Many Christians today believe that the subject of Christians having demons is a seemingly new phenomena within the church; however, when we take a look at the writings of Early Church Fathers, we see these ideas were commonly held very early on.

The belief that Christians cannot have demons that would require to be cast out is a relatively new and unorthodox belief that now exists within the Church of the Western world. The ‘controversial’ idea that Christians, despite being saved, can have demons dwelling inside them necessitating exorcism is actually nothing new to Christendom or orthodox Christianity.

Here are some of the Early Church Fathers that mention this topic in their writings:

St. Augustine of Hippo (354-430 AD)
St. Augustine, one of the most influential Church Fathers, spoke of the possibility of believers being subject to demonic influences. In his treatise, “City of God”, he acknowledged that demons could torment the righteous, although he did not explicitly say that a Christian could be possessed.1 Augustine’s interpretation of the story of Job, a righteous man tested by Satan, further underscores his belief in the susceptibility of believers to demonic afflictions.2
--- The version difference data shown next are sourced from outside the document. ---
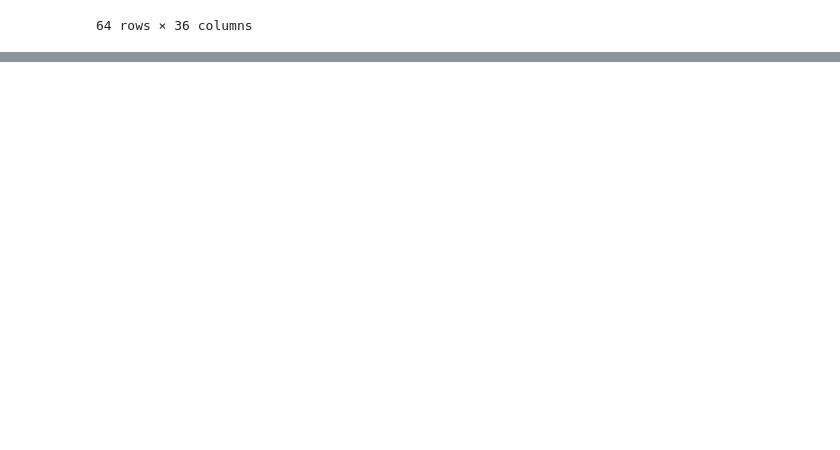
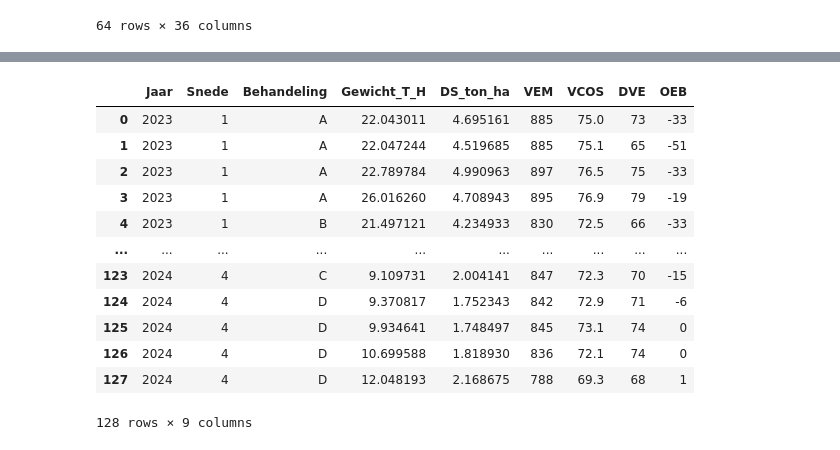
Before and after one commit to Ivarlottman/Dashboard-Regenerative-landbouw, a Jupyter notebook: Logboek/Logboek_Ivar.ipynb, the cells around one changed output, grey strips where cells are left out. Drawn from its saved outputs; the diff is of its cells as text; code cells hidden in the pictures; blank space fills up the shorter version.

```diff
--- a/Logboek/Logboek_Ivar.ipynb
+++ b/Logboek/Logboek_Ivar.ipynb
@@ -137,0 +158,21 @@ decided on statisics method after checking gewicht_t_h and VEM normalisation
+# %%
+# dataframe task
+
+filterd_2023 = data_2023.loc[:, ["Jaar", "Snede", "Behandeling", "Gewicht_T_H", "DS_ton_ha","VEM", "VCOS", "DVE", "OEB"]]
+filterd_2024 = data_2024.loc[:, ["Jaar", "Snede", "Behandeling", "Gewicht_T_H", "DS_ton_ha","VEM", "VCOS", "DVE", "OEB"]]
+merged_data = filterd_2023.merge(filterd_2024,"outer")
+merged_data
+# %% [output]
+|  | Jaar | Snede | Behandeling | Gewicht_T_H | DS_ton_ha | VEM | VCOS | DVE | OEB |
+| 0 | 2023 | 1 | A | 22.043011 | 4.695161 | 885 | 75.0 | 73 | -33 |
+| 1 | 2023 | 1 | A | 22.047244 | 4.519685 | 885 | 75.1 | 65 | -51 |
+| 2 | 2023 | 1 | A | 22.789784 | 4.990963 | 897 | 76.5 | 75 | -33 |
+| 3 | 2023 | 1 | A | 26.016260 | 4.708943 | 895 | 76.9 | 79 | -19 |
+| 4 | 2023 | 1 | B | 21.497121 | 4.234933 | 830 | 72.5 | 66 | -33 |
+| ... | ... | ... | ... | ... | ... | ... | ... | ... | ... |
+| 123 | 2024 | 4 | C | 9.109731 | 2.004141 | 847 | 72.3 | 70 | -15 |
+| 124 | 2024 | 4 | D | 9.370817 | 1.752343 | 842 | 72.9 | 71 | -6 |
+| 125 | 2024 | 4 | D | 9.934641 | 1.748497 | 845 | 73.1 | 74 | 0 |
+| 126 | 2024 | 4 | D | 10.699588 | 1.818930 | 836 | 72.1 | 74 | 0 |
+| 127 | 2024 | 4 | D | 12.048193 | 2.168675 | 788 | 69.3 | 68 | 1 |
+128 rows × 9 columns
```
Also changed, not shown: parts of 25 cells of this notebook, 9 other files.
Origen of Alexandria (185-254 AD)
Origen, a prominent theologian of the early church, suggested that Christians could be susceptible to demonic influences in his work “Contra Celsum.” He writes, “The demons, however, because of their weakness, flee from those who have made genuine progress in purification and prayer and who draw near to God with their whole heart.”3 This seems to imply that demons may be able to influence or dwell in those believers who have not made sufficient spiritual progress.

St. John Chrysostom (347-407 AD)
St. John Chrysostom, one of the greatest Early Church Fathers and preachers, in his Homilies on First Corinthians, acknowledged the presence of demonically induced illnesses among the Christian community.4 He argued that these illnesses were permitted by God as a form of discipline or correction for the believers, implying that believers could indeed be afflicted by demons.

Tertullian (155-240 AD)
Tertullian, an early Christian author from Carthage, wrote about the susceptibility of believers to demonic influences in his work “Apology.” He stated: “It is not, then, that we do not believe in demons, but we have learned that they are servants and subject to another, and before that other we are warned to bow down, to whom they are made subject after an inferior fashion.”5 While Tertullian does not directly address the concept of possession, his acknowledgment of demonic influence on believers can be interpreted as recognizing a potential for more significant affliction.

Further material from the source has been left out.